Researchers at the University of Adelaide
in Australia have discovered the role played by a gene that suppresses the development of cancer. Their work, which was published in the journal PLOS One and reported in Drug Discovery & Development
, offers a variety of new opportunities for scientists to develop treatments for cancer. At the crux of the research is the activity of the gene WWOX.
According to Professor Rob Richards, Head of Genetics and Evolution in the University’s School of Biological Sciences, “We’ve known for some time that in certain types of cancer, people with low levels of WWOX protein are more likely to develop cancer. We also know that cancers with low levels of WWOX tend to be more aggressive and less responsive to treatment.
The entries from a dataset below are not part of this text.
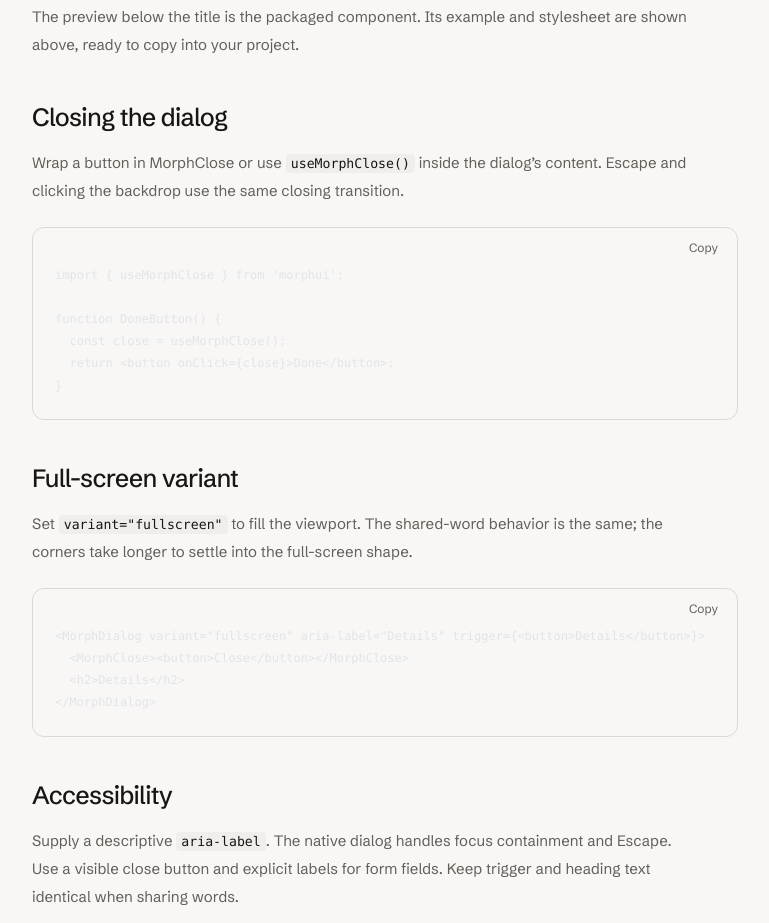
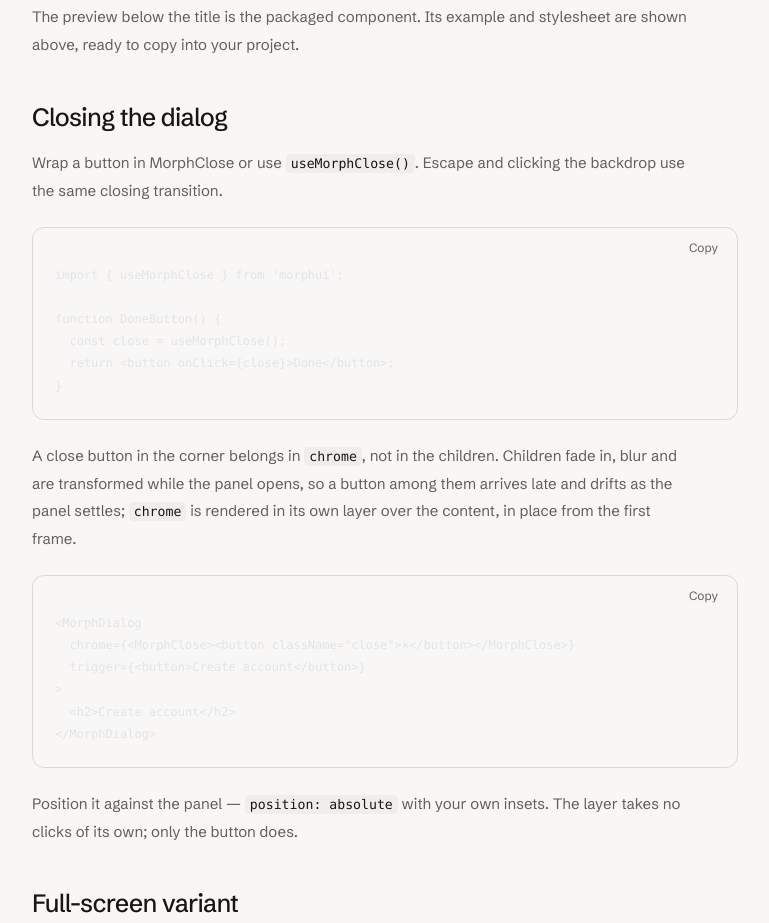
Before and after one commit to lestradavaz/morphui, a React app in the folder apps/docs/: page /docs/morph-dialog in a window 1280 px wide. Shown: the part 1622-2545 px from the top of the page, without its empty margins (280-1049 px from the left). Built offline with nearby package versions, Linux system fonts and the light colour scheme; some packages are replaced by stand-ins of ours; code samples lack their colours.

Commit message:
feat: render panel chrome outside the content layer
A close button placed in the children faded in with them and drifted as the
panel settled: the content layer is faded, blurred and transformed for the
length of the transition, and a descendant cannot escape that. The original
never had the problem because its close button is a sibling of the content,
inside the panel rather than in it.

MorphDialog takes a `chrome` prop for exactly that furniture. It renders in
its own absolutely positioned layer over the content, out of flow so it cannot
push the content out of the panel's fixed height, and takes no clicks of its
own so only the button does. MorphClose works from there unchanged, since it
closes through context rather than through its place in the tree.

MorphWindow and MorphCard inherit the prop, and the documentation demos move
their close buttons to it.

````diff
--- a/apps/docs/src/components/demos/CardDemo.tsx
+++ b/apps/docs/src/components/demos/CardDemo.tsx
@@ -8,10 +8,12 @@ export default function CardDemo() {
         <span className="demo-art" data-morph-item="art" />
         <span className="demo-card-caption">A study in motion<span aria-hidden="true">↗</span></span>
       </button>
-    }>
+    }
+    /* Chrome, not content: it rides above the panel rather than inside the layer
+       that fades, blurs and settles during the transition. */
+    chrome={<MorphClose><button className="demo-close" type="button" aria-label="Close story">×</button></MorphClose>}>
       <article className="demo-feature">
         <span className="demo-art demo-art-wide" data-morph-item="art" />
-        <MorphClose><button className="demo-close" type="button" aria-label="Close story">×</button></MorphClose>
         <div className="demo-story">
           <p className="demo-note">A study in motion</p>
           <h2>The detail becomes<br />the whole picture.</h2>
--- a/apps/docs/src/components/demos/DialogDemo.tsx
+++ b/apps/docs/src/components/demos/DialogDemo.tsx
@@ -10,10 +10,12 @@ export default function DialogDemo() {
       aria-label="Create account"
       panelClassName="demo-dialog-panel"
       trigger={<button className="demo-primary" type="button">Create account</button>}
+      /* Chrome, not content: it rides above the panel rather than inside the
+         layer that fades, blurs and settles during the transition. */
+      chrome={<MorphClose><button className="demo-close" type="button" aria-label="Close dialog">×</button></MorphClose>}
       onOpenChange={open => { if (open) setCreated(false); }}
     >
       <div className="demo-sheet">
-        <MorphClose><button className="demo-close" type="button" aria-label="Close dialog">×</button></MorphClose>
         <span className="demo-emblem" aria-hidden="true">m</span>
         <h2 data-morph-words>Create account</h2>
         {created ? (
--- a/apps/docs/src/components/demos/WindowDemo.tsx
+++ b/apps/docs/src/components/demos/WindowDemo.tsx
@@ -7,9 +7,11 @@ export default function WindowDemo() {
       aria-label="A little context"
       panelClassName="demo-window-panel"
       trigger={<button className="demo-chip" type="button">A little context</button>}
+      /* Chrome, not content: it rides above the panel rather than inside the
+         layer that fades, blurs and settles during the transition. */
+      chrome={<MorphClose><button className="demo-close" type="button" aria-label="Close window">×</button></MorphClose>}
     >
       <div className="demo-sheet">
-        <MorphClose><button className="demo-close" type="button" aria-label="Close window">×</button></MorphClose>
         <h2 data-morph-words>A little context</h2>
         <p>Some things need a little more room.</p>
         <p>This window grows from the button you pressed. The words come along, the details come into focus, and everything finds its way back when you close it.</p>
--- a/apps/docs/src/content/docs/morph-dialog.md
+++ b/apps/docs/src/content/docs/morph-dialog.md
@@ -13,7 +13,7 @@ The preview below the title is the packaged component. Its example and styleshee
 
 ## Closing the dialog
 
-Wrap a button in MorphClose or use `useMorphClose()` inside the dialog's content. Escape and clicking the backdrop use the same closing transition.
+Wrap a button in MorphClose or use `useMorphClose()`. Escape and clicking the backdrop use the same closing transition.
 
 ```jsx
 import { useMorphClose } from 'morphui';
@@ -24,13 +24,30 @@ function DoneButton() {
 }
 ```
 
+A close button in the corner belongs in `chrome`, not in the children. Children fade in, blur and are transformed while the panel opens, so a button among them arrives late and drifts as the panel settles; `chrome` is rendered in its own layer over the content, in place from the first frame.
+
+```jsx
+<MorphDialog
+  chrome={<MorphClose><button className="close">×</button></MorphClose>}
+  trigger={<button>Create account</button>}
+>
+  <h2>Create account</h2>
+</MorphDialog>
+```
+
+Position it against the panel — `position: absolute` with your own insets. The layer takes no clicks of its own; only the button does.
+
 ## Full-screen variant
 
 Set `variant="fullscreen"` to fill the viewport. The shared-word behavior is the same; the corners take longer to settle into the full-screen shape.
 
 ```jsx
-<MorphDialog variant="fullscreen" aria-label="Details" trigger={<button>Details</button>}>
-  <MorphClose><button>Close</button></MorphClose>
+<MorphDialog
+  variant="fullscreen"
+  aria-label="Details"
+  chrome={<MorphClose><button>Close</button></MorphClose>}
+  trigger={<button>Details</button>}
+>
   <h2>Details</h2>
 </MorphDialog>
 ```
--- a/apps/docs/src/content/docs/morph-window.md
+++ b/apps/docs/src/content/docs/morph-window.md
@@ -29,3 +29,5 @@ To use the original unshared variant, pass `shareWords={false}`. The trigger sta
 ## Closing and focus
 
 Use MorphClose, Escape, or the backdrop. The label follows its return path while the surrounding content softens and closes. Always provide a visible close action and an accessible dialog name.
+
+A close button pinned to a corner goes in `chrome` instead of the children, so it is in place from the first frame rather than fading in with the content and drifting as the panel settles. See [MorphDialog](/docs/morph-dialog).
--- a/apps/docs/src/core/data/catalog.ts
+++ b/apps/docs/src/core/data/catalog.ts
@@ -20,6 +20,7 @@ export const sharedProps = [
   ['children', 'ReactNode', 'Required', 'Content rendered inside the panel.'],
   ['shareWords', 'boolean', 'false', 'Connect trigger text to a heading marked data-morph-words.'],
   ['dismissOnTintClick', 'boolean', 'true', 'Close when the surrounding backdrop is clicked.'],
+  ['chrome', 'ReactNode', '—', 'Panel furniture such as the close button. Rendered over the content, outside the layer that blurs and moves.'],
   ['panelClassName', 'string', '—', 'Classes on the visible panel. Use this to set its size and appearance.'],
   ['className', 'string', '—', 'Classes on the outer native dialog.'],
   ['aria-label', 'string', '—', 'An accessible name for the dialog. Set this for every instance.'],
--- a/packages/morphui/src/components/MorphDialog.tsx
+++ b/packages/morphui/src/components/MorphDialog.tsx
@@ -49,6 +49,21 @@ export interface MorphDialogProps {
   variant?: MorphVariant;
   /** Clicking the tint closes the panel. */
   dismissOnTintClick?: boolean;
+  /**
+   * Elements that belong to the panel rather than to its contents — a close
+   * button, most often. They render outside the content layer, in their own
+   * layer over it.
+   *
+   * The difference is visible for the length of the transition: the content is
+   * faded in and blurred, and the engine transforms it, so anything inside
+   * `children` arrives late and shifts when that transform is cleared. Chrome is
+   * there from the first frame, in the place it will stay.
+   *
+   * Position it against the panel (`position: absolute` with your own insets).
+   * `MorphClose` works here as well as in `children`, because it closes through
+   * context and not through its place in the tree.
+   */
+  chrome?: ReactNode;
   className?: string;
   panelClassName?: string;
   'aria-label'?: string;
@@ -61,6 +76,7 @@ export function MorphDialog({
   shareWords = false,
   variant = 'dialog',
   dismissOnTintClick = true,
+  chrome,
   className,
   panelClassName,
   onOpenChange,
@@ -179,6 +195,7 @@ export function MorphDialog({
           ref={panelRef}
           className={['morph-panel', panelClassName].filter(Boolean).join(' ')}
         >
+          {mounted && chrome ? <div className="morph-panel-chrome">{chrome}</div> : null}
           <div ref={contentRef} className="morph-panel-content">
             {mounted ? children : null}
           </div>
--- a/packages/morphui/src/styles/components.css
+++ b/packages/morphui/src/styles/components.css
@@ -57,6 +57,22 @@
   height: 100%;
   border-radius: 0;
   box-shadow: none;
+}
+
+/* Panel chrome (a close button, usually) rides above the content and outside its
+   transition: the content layer is faded, blurred and transformed while a panel
+   is opening or closing, and nothing inside it escapes that. Static children
+   would also push the content out of the panel's fixed height, so the layer is
+   taken out of flow and only its own children take clicks. */
+.morph-panel-chrome {
+  position: absolute;
+  inset: 0;
+  z-index: 1;
+  pointer-events: none;
+}
+
+.morph-panel-chrome * {
+  pointer-events: auto;
 }
 
 /* Scrolls on its own so the panel can keep overflow:hidden for clipping. */
````
Also changed, not shown: packages/morphui/README.md.
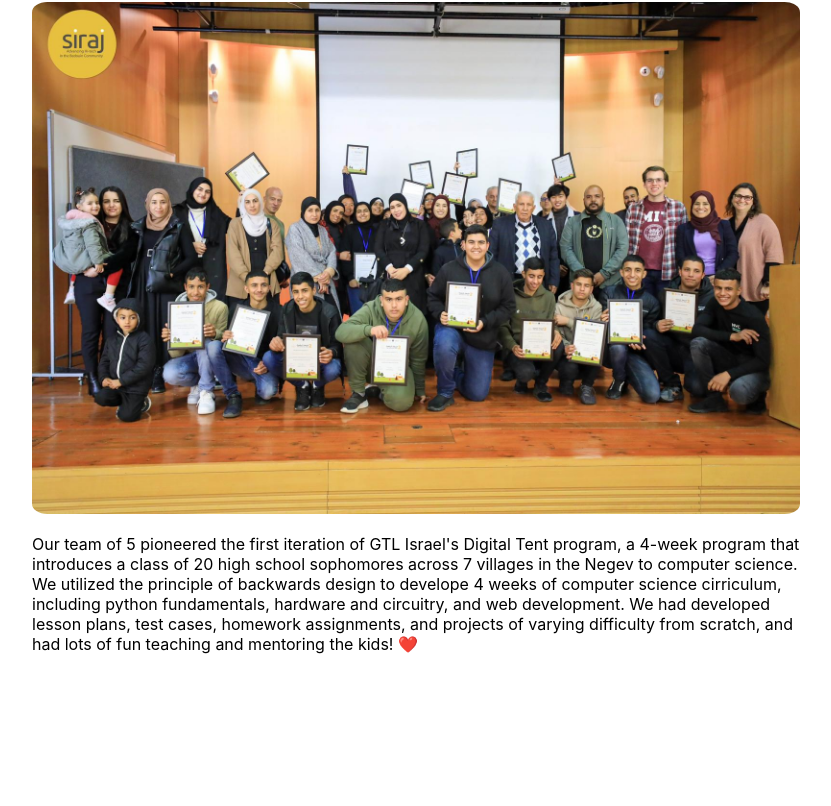
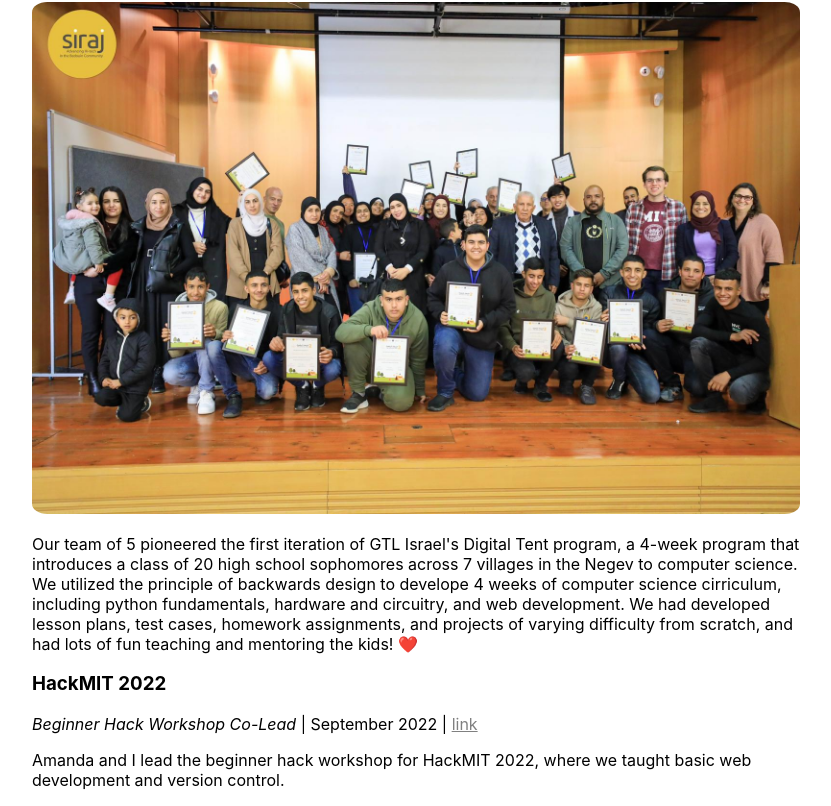
Before and after one commit to tcui37/tcui37.github.io, a React (Create React App) app: page /teachings in a window 1280 px wide. Shown: the part 1029-1835 px from the top of the page, without its empty margins (224-1055 px from the left). Before the commit the page ends 1699 px from the top, so only its background shows below. Built offline with nearby package versions, Linux system fonts and the light colour scheme.

Commit message:
add hack

```diff
--- a/src/pages/Teachings.tsx
+++ b/src/pages/Teachings.tsx
@@ -19,6 +19,14 @@ const teachings = [
         "img": Tent,
         "link": "https://misti.mit.edu/mit-israel",
     },
+    {
+        "title": "Beginner Hack Workshop Co-Lead",
+        "organization": "HackMIT 2022",
+        "date": "September 2022",
+        "description": "Amanda and I lead the beginner hack workshop for HackMIT 2022, where we taught basic web development and version control.",
+        "img": null,
+        "link": "https://comet-bathroom-74b.notion.site/Beginner-Hack-ecbd1f393bba44428b4f7b0c47a39167",
+    },
     // {
     //     "title": 'Teaching Assistant',
     //     "organization": 'MIT 6.100A/B Introduction Introduction to Computational Thinking and Data Science',
@@ -36,7 +44,7 @@ const Teachings: React.FC = () => {
                 <>
                     <h3>{teaching.organization}</h3>
                     <p>                    <i>{teaching.title}</i> |                    {teaching.date} | <a href={teaching.link}> link </a></p>
-                    <img src={teaching.img} className='img'></img>
+                    {teaching.img && <img src={teaching.img} className='img'></img>}
                     <p>{teaching.description}</p>
 
                 </>
```
Also changed, not shown: 1 other file (tests, documents, lock files or other folders).
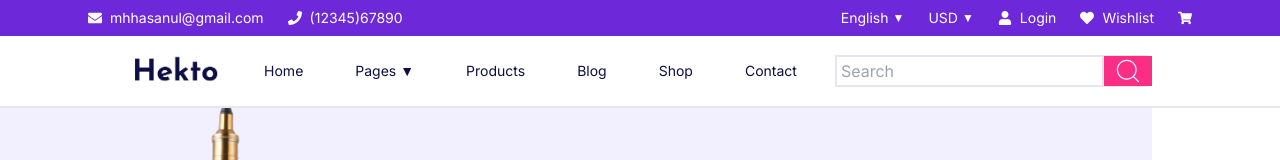
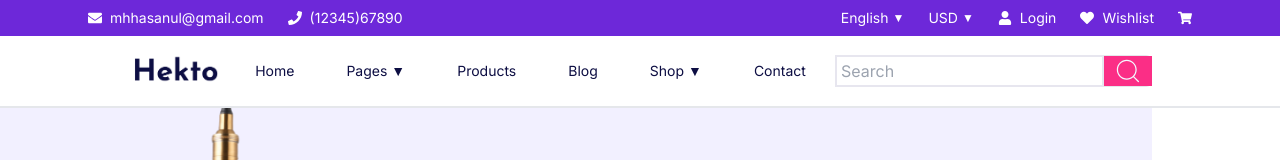
Before and after one commit to Hubab777/Hackathon-figma-design, a Next.js app: page / in a window 1280 px wide. Shown: the top 160 px of the page. Built offline with nearby package versions, Linux system fonts and the light colour scheme.

Commit message:
Update Navbar.tsx

```diff
--- a/src/app/components/Navbar.tsx
+++ b/src/app/components/Navbar.tsx
@@ -4,12 +4,14 @@ import { CiSearch } from "react-icons/ci";
 import Link from "next/link";
 import { useState } from "react";
 
-function Navbar2() {
+function Navbar1() {
   const [open, setOpen] = useState(false); // State for mobile menu toggle
   const [pagesOpen, setPagesOpen] = useState(false); // State for "Pages" dropdown
+  const [shopOpen, setShopOpen] = useState(false); // State for "Shop" dropdown
 
   const toggle = () => setOpen(!open);
   const togglePages = () => setPagesOpen(!pagesOpen);
+  const toggleShop = () => setShopOpen(!shopOpen); // Toggle function for Shop dropdown
 
   return (
     <main className="2xl:w-[1920px] w-[100%] border-b-2 bg-neutral-100 wrapper">
@@ -61,14 +63,44 @@ function Navbar2() {
               </li>
 
               <li className="p-4 text-[#0D0E43] hover:underline hover:text-[#FB2E86] underline-offset-4">
-                <Link href="/products">Products</Link>
-              </li>
+               <Link href="/products">Products</Link>
+               </li>
+
+
               <li className="p-4 text-[#0D0E43] hover:underline hover:text-[#FB2E86] underline-offset-4">
                 <Link href="/blog">Blog</Link>
               </li>
-              <li className="p-4 text-[#0D0E43] hover:underline hover:text-[#FB2E86] underline-offset-4">
-                <Link href="/shop">Shop</Link>
+
+              {/* Shop Dropdown */}
+              <li className="relative group">
+                <button
+                  onClick={toggleShop}
+                  className="p-4 text-[#0D0E43] hover:underline hover:text-[#FB2E86] underline-offset-4 focus:outline-none flex items-center"
+                >
+                  Shop
+                  <span className="ml-1">▼</span>
+                </button>
+
+                {/* Shop Dropdown Menu */}
+                <div
+                  className={`${
+                    shopOpen ? "block" : "hidden"
+                  } absolute left-0 top-12 bg-white shadow-md rounded-md w-[200px] text-left z-50`}
+                >
+                  <ul className="text-sm">
+                    <li className="p-2 hover:bg-gray-200">
+                      <Link href="/shop-list">ShopList</Link>
+                    </li>
+                    <li className="p-2 hover:bg-gray-200">
+                      <Link href="/shop-grid">ShopGrid</Link>
+                    </li>
+                    <li className="p-2 hover:bg-gray-200">
+                      <Link href="/shop-cart">Shopping Cart</Link>
+                    </li>
+                  </ul>
+                </div>
               </li>
+
               <li className="p-4 text-[#0D0E43] hover:underline hover:text-[#FB2E86] underline-offset-4">
                 <Link href="/contact">Contact</Link>
               </li>
@@ -100,4 +132,4 @@ function Navbar2() {
   );
 }
 
-export default Navbar2;
+export default Navbar1;
```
A higher level of WWOX activity is definitely a good thing to have, but, until now, the role that WWOX plays in cancer suppression has been a mystery.”
Working with his team of researchers, Dr Louise O’Keefe and Ph.D. students Amanda Choo and Cheng Shoou Lee, Professor Richards studied the impact of lower levels of WWOX on cells using a genetic model: the small laboratory fly, Drosophila. As Professor Richards explained, “Our research has shown that cancer cells with lower levels of WWOX had a competitive advantage over those cells with normal WWOX levels, and could outgrow them. This could lead to a more aggressive cancer and worse outcomes for cancer patients: poorer survival rates.”
After additional research, the scientists saw that the WWOX gene plays a role in the altered metabolism of cancer cells that are known to use glucose differently from normal cells. Cancer cells are likely to use glucose to create more cell building blocks than energy, and this process is what is assumed to help them to divide and grow.
Professor Richards added, “Another set of Drosophila experiments revealed that the WWOX gene helps keep the balance of glucose use in favour of producing energy rather than helping cancer cells multiply. This difference in metabolism is a key part of how cancer cells have a competitive advantage over normal cells. Low WWOX levels will allow more glucose to be used for these cancer cell building blocks.”
The research offered good news: is that WWOX belongs to a family of proteins that have enzyme activity. Thus, WWOX activity can be altered by targeting the enzyme.
“We now have a good idea of what WWOX does in cancer cells and how it acts to help suppress cancer. And we have a potential target to be able to influence that activity to change the properties of cancer cells,” Professor Richards concluded.